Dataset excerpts
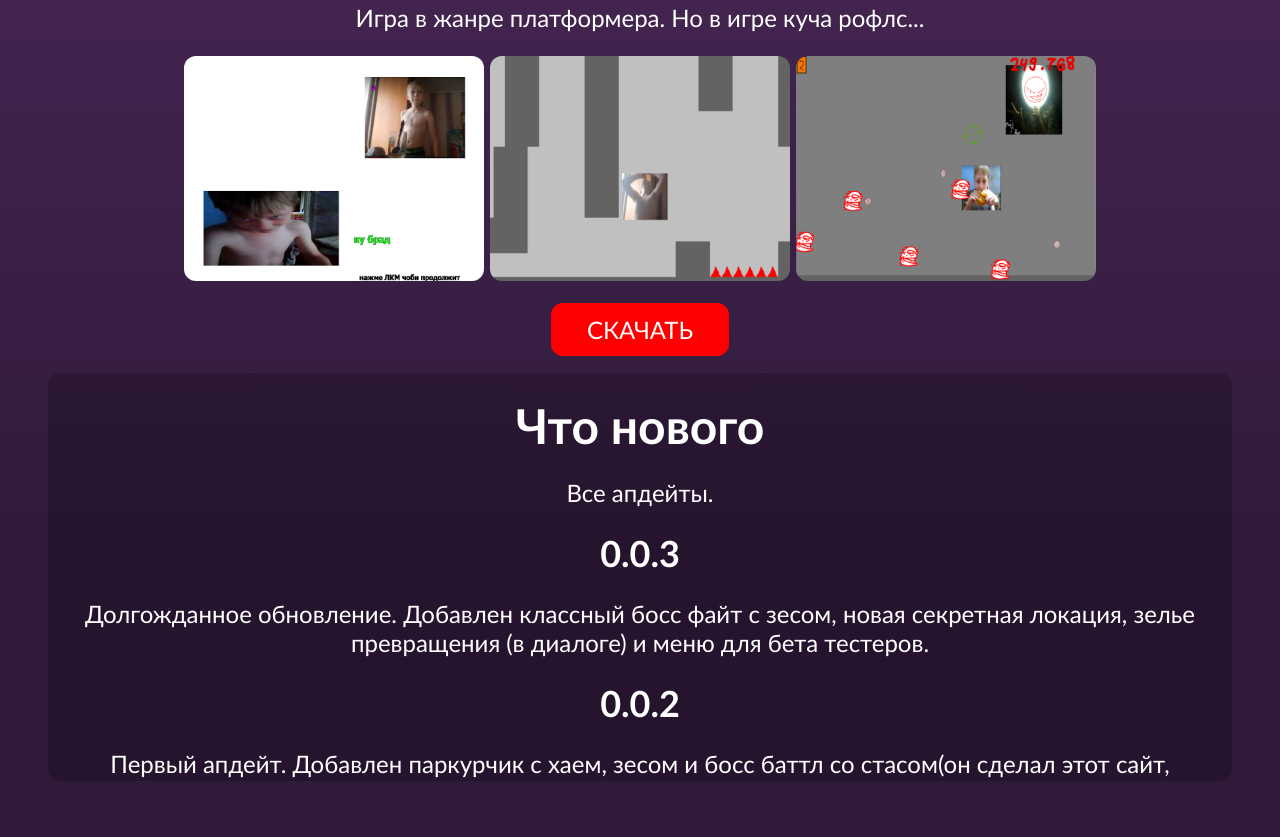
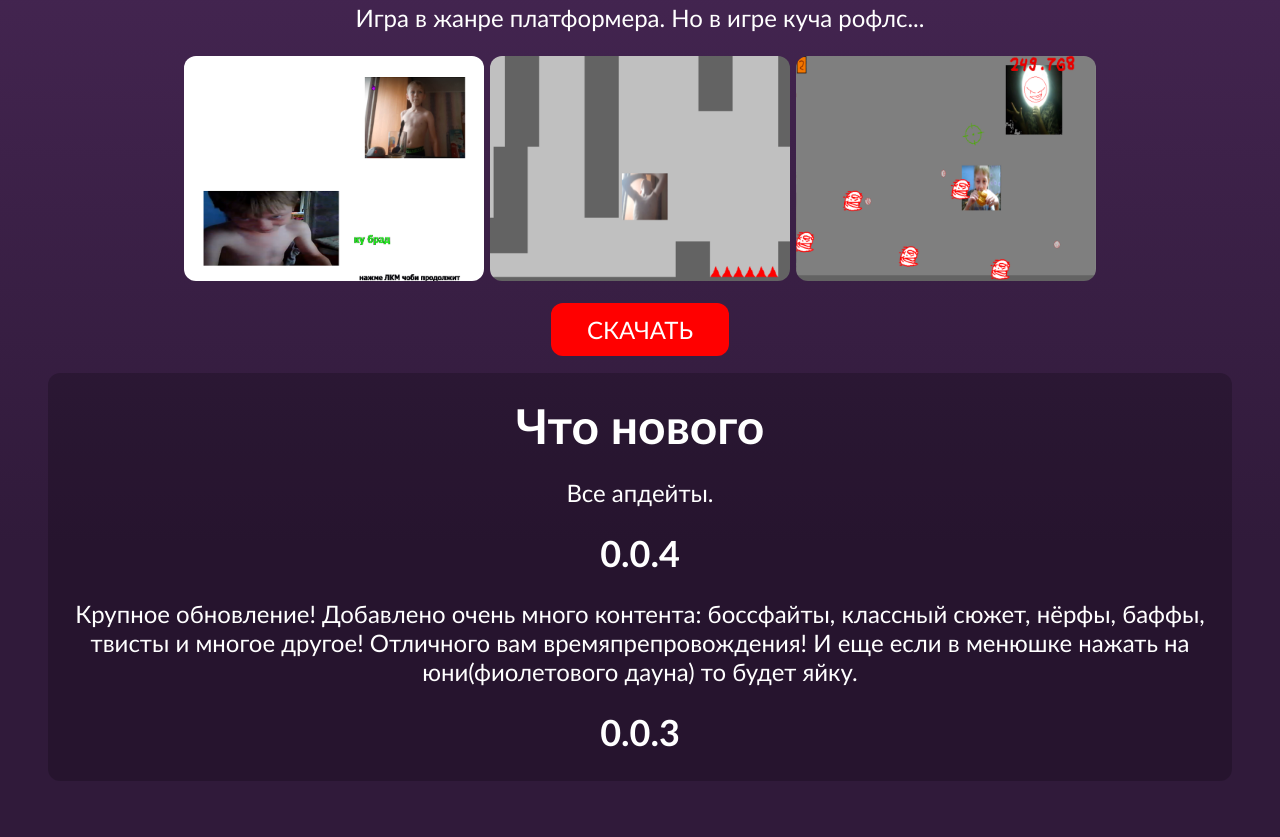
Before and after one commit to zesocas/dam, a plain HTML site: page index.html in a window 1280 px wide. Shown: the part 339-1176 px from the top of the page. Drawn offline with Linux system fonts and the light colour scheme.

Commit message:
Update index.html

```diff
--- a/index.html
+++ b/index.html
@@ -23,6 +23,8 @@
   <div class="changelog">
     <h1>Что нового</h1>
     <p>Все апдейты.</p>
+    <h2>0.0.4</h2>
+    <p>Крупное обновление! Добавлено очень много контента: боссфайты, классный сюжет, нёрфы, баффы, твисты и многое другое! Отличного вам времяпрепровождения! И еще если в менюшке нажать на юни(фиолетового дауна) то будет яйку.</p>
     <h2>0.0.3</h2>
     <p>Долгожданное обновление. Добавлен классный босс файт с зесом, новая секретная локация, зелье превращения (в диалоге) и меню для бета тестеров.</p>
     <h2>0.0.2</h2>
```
==
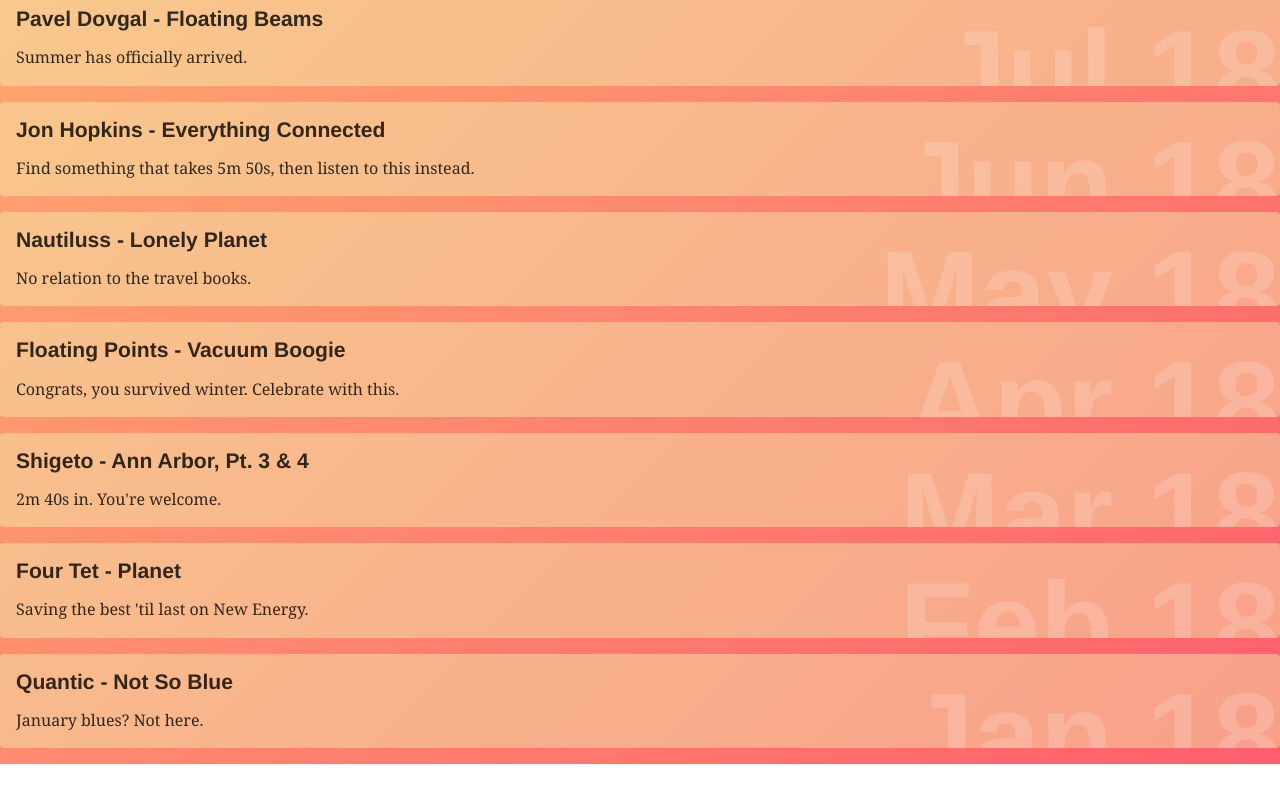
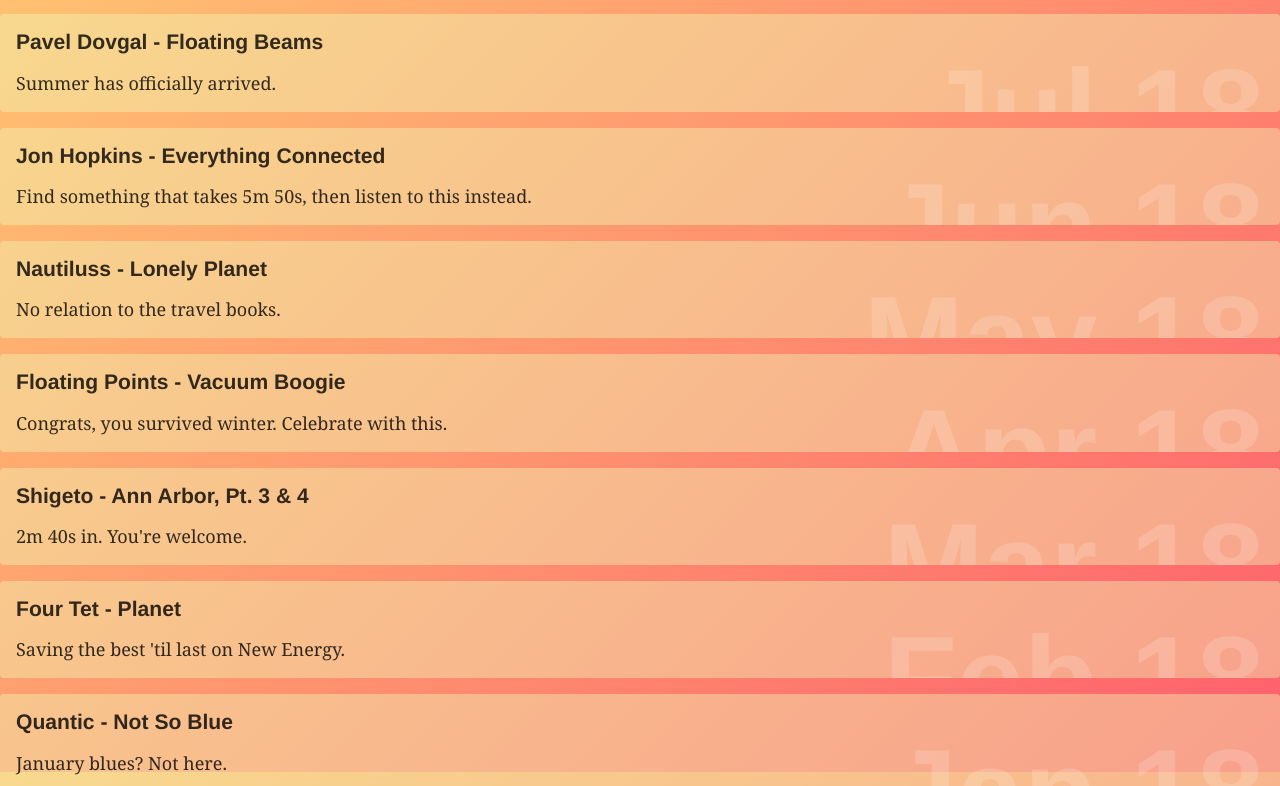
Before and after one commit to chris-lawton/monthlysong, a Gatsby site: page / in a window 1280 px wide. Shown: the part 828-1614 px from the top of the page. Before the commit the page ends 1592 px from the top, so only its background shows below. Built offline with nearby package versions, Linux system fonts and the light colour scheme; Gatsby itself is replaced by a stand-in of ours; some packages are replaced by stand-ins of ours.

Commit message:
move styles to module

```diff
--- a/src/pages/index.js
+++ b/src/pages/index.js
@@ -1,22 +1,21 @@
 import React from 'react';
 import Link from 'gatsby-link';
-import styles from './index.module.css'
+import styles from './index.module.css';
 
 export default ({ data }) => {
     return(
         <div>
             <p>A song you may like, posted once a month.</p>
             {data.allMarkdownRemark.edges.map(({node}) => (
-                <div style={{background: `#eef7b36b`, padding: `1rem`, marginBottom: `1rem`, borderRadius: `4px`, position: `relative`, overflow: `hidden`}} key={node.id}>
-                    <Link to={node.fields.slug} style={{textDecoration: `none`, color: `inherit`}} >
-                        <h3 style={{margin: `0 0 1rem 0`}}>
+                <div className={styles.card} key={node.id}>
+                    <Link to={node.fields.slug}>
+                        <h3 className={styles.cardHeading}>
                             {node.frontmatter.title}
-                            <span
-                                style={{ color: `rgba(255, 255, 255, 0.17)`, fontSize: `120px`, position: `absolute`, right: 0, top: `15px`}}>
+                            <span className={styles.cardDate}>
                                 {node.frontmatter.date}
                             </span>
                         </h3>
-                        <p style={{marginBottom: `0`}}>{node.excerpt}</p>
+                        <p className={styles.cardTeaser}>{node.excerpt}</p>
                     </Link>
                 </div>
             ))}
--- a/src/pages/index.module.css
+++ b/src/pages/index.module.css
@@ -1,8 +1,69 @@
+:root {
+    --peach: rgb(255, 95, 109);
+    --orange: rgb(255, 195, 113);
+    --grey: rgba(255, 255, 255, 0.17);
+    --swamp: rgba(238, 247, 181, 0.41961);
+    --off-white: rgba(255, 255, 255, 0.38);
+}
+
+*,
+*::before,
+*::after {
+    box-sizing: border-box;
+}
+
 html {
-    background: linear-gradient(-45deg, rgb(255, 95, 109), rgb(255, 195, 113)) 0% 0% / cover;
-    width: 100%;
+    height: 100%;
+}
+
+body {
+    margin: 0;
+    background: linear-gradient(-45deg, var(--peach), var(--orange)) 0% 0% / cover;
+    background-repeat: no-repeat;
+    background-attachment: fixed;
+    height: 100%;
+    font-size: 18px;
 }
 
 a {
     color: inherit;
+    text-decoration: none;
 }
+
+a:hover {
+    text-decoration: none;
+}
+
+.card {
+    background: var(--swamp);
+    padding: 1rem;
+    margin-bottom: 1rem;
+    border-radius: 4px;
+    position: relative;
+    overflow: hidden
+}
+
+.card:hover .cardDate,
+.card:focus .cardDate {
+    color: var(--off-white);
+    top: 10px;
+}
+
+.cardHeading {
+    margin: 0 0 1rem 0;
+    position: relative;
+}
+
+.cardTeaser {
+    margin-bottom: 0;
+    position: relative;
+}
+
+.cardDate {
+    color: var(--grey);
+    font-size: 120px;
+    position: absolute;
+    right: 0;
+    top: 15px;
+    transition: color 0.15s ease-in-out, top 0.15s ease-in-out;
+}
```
...
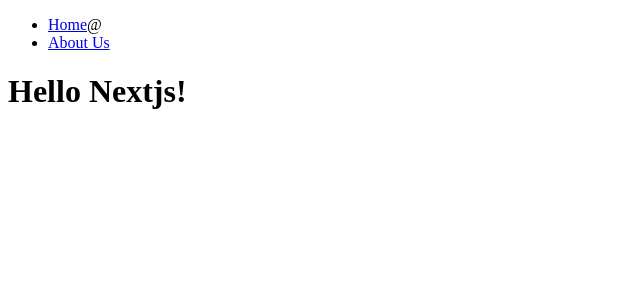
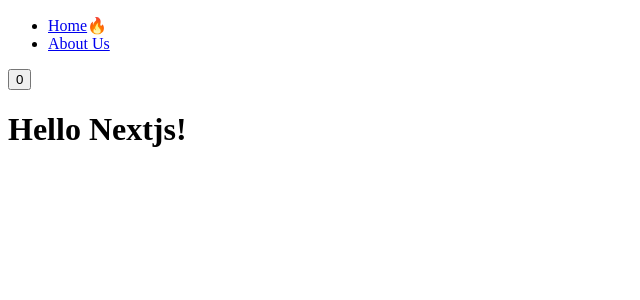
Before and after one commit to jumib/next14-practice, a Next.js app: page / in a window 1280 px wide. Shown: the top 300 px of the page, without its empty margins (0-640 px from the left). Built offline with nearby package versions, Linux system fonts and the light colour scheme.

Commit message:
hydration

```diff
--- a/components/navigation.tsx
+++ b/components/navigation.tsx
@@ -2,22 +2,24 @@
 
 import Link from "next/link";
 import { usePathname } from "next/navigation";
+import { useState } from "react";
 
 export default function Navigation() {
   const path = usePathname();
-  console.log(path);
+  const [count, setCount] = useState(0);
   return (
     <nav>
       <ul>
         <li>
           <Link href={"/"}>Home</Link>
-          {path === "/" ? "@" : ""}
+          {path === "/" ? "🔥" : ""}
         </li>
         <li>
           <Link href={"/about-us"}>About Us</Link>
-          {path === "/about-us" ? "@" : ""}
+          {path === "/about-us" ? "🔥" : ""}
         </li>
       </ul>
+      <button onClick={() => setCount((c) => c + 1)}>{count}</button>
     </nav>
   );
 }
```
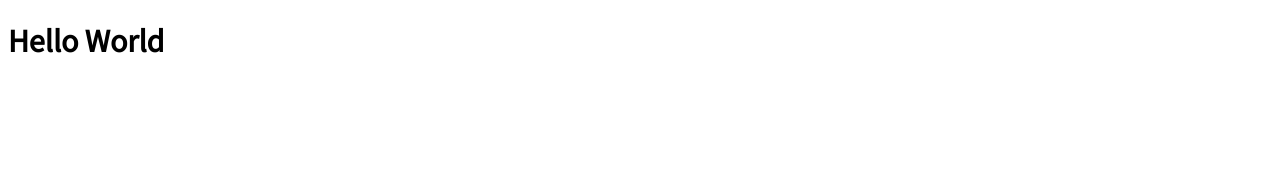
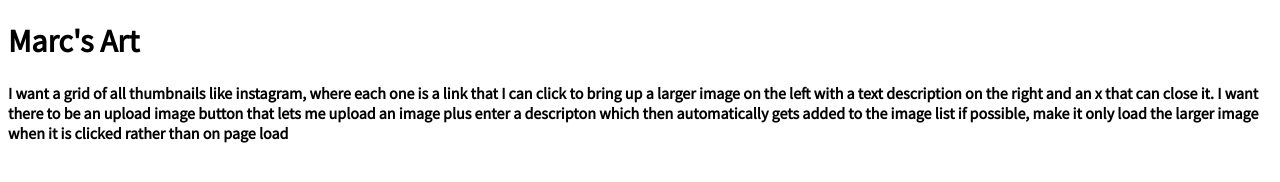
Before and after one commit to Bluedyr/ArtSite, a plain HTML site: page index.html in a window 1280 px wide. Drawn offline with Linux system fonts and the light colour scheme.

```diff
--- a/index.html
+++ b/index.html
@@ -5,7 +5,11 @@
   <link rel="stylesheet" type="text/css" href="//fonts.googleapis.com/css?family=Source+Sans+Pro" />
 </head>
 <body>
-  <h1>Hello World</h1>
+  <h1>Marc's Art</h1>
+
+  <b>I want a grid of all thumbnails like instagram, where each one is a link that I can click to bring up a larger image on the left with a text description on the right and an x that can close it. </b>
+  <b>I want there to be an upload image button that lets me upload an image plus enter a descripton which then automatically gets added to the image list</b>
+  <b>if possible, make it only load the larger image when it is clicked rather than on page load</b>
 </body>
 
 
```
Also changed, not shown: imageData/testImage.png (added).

■ Goal of the exercise:
Which lines of the records hold the string "white"? Copy each one.

■ Output below:
+    --off-white: rgba(255, 255, 255, 0.38);
+    color: var(--off-white);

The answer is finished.